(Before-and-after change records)
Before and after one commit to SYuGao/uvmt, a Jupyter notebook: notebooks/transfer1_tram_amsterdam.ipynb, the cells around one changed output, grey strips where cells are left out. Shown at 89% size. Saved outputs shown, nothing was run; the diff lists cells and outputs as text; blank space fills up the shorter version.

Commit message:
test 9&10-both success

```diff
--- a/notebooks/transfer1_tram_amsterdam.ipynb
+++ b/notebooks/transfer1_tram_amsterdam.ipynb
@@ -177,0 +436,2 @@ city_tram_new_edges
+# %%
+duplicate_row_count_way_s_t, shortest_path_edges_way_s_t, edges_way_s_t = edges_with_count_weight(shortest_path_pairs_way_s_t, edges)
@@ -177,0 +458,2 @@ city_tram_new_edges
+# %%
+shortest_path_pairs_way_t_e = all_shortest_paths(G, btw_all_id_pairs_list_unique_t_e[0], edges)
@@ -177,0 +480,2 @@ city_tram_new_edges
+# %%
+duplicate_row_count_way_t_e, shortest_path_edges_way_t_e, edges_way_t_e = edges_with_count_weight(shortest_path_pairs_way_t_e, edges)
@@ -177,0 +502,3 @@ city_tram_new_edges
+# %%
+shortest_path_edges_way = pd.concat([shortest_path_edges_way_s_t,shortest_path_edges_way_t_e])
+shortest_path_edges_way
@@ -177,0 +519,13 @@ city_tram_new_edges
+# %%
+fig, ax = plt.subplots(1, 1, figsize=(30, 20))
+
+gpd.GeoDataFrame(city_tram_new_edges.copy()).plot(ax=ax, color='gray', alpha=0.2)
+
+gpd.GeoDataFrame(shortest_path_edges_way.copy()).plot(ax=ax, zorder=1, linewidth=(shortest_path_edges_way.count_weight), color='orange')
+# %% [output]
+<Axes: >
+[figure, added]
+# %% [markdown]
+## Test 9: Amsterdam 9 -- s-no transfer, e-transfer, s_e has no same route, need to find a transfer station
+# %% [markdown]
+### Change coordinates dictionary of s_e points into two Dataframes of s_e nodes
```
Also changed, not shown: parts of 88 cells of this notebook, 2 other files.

__YOUR INSTRUCTIONS__
A verbatim copy of every entry is required.

__ANSWER TO THE EXERCISE__
Before and after one commit to SYuGao/uvmt, a Jupyter notebook: notebooks/transfer1_tram_amsterdam.ipynb, the cells around one changed output, grey strips where cells are left out. Shown at 89% size. Saved outputs shown, nothing was run; the diff lists cells and outputs as text; blank space fills up the shorter version.

Commit message:
test 9&10-both success

```diff
--- a/notebooks/transfer1_tram_amsterdam.ipynb
+++ b/notebooks/transfer1_tram_amsterdam.ipynb
@@ -177,0 +436,2 @@ city_tram_new_edges
+# %%
+duplicate_row_count_way_s_t, shortest_path_edges_way_s_t, edges_way_s_t = edges_with_count_weight(shortest_path_pairs_way_s_t, edges)
@@ -177,0 +458,2 @@ city_tram_new_edges
+# %%
+shortest_path_pairs_way_t_e = all_shortest_paths(G, btw_all_id_pairs_list_unique_t_e[0], edges)
@@ -177,0 +480,2 @@ city_tram_new_edges
+# %%
+duplicate_row_count_way_t_e, shortest_path_edges_way_t_e, edges_way_t_e = edges_with_count_weight(shortest_path_pairs_way_t_e, edges)
@@ -177,0 +502,3 @@ city_tram_new_edges
+# %%
+shortest_path_edges_way = pd.concat([shortest_path_edges_way_s_t,shortest_path_edges_way_t_e])
+shortest_path_edges_way
@@ -177,0 +519,13 @@ city_tram_new_edges
+# %%
+fig, ax = plt.subplots(1, 1, figsize=(30, 20))
+
+gpd.GeoDataFrame(city_tram_new_edges.copy()).plot(ax=ax, color='gray', alpha=0.2)
+
+gpd.GeoDataFrame(shortest_path_edges_way.copy()).plot(ax=ax, zorder=1, linewidth=(shortest_path_edges_way.count_weight), color='orange')
+# %% [output]
+<Axes: >
+[figure, added]
+# %% [markdown]
+## Test 9: Amsterdam 9 -- s-no transfer, e-transfer, s_e has no same route, need to find a transfer station
+# %% [markdown]
+### Change coordinates dictionary of s_e points into two Dataframes of s_e nodes
```
Also changed, not shown: parts of 88 cells of this notebook, 2 other files.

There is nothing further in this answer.